I was a law student not so long ago. About 4.5 months ago, actually. Who’s counting? My legal research class in 1L was pretty funny; it is also possible that I was already a law librarian. Again, who’s counting?

AALL has a set of Law Student Research Competencies and Information Literacy Principles that are open for comment (by members) until October 20. I recommend everyone who’s ever suffered through (which includes teaching) a 1L library research class to comment.

Here are my comments, re-posted for non-AALL types, and for people who can’t remember their password to login at AALLnet:

  • First, I agree with Holly’s comment: the ability to differentiate between levels of government is equally important as distinguishing between the branches.
  • Under the third point of Principle I on awareness of the cost of research, consider recommending competency in free, open sources as well as proprietary ones. [ Aside: Dear Congress, I heart FDsys, please keep funding it. xoxo, Meg ]
  • Under Principle IV, on effectively resolving a specific research need, there is no mention of understanding when to stop, or recognizing when research is complete. This could be included under the third point. Or, perhaps a fifth point, “Law students should recognize when their research is complete. When sources become self-referential, or repetitive, they should stop, and assess their findings with respect to the issue at hand.”
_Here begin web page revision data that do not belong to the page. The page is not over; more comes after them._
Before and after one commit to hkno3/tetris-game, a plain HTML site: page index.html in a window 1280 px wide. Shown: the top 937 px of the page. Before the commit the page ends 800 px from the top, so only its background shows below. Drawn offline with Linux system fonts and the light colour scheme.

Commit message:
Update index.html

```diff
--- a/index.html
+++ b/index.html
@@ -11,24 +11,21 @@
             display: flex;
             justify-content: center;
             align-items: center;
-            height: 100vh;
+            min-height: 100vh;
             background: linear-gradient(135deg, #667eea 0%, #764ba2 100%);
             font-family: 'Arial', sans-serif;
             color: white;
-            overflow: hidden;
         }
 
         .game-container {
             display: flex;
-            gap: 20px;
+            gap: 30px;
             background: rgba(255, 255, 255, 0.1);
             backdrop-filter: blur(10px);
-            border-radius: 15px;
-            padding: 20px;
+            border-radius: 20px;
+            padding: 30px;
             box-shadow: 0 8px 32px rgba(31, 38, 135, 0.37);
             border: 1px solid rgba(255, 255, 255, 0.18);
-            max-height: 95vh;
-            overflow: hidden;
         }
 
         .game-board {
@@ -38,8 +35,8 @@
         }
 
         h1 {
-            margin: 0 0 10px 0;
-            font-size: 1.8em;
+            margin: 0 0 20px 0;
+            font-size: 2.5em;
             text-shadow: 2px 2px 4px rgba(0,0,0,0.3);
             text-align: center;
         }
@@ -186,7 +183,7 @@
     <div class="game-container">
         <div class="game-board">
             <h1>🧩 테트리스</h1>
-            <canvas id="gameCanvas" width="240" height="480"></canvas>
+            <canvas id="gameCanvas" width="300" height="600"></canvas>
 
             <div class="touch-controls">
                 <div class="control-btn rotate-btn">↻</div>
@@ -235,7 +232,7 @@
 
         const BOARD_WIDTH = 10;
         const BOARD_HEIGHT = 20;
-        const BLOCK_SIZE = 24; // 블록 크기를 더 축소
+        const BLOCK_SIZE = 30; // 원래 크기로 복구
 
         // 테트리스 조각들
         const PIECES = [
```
I would also like to note that on International Plain Language Day, the drafting of the research competencies left something to be desired.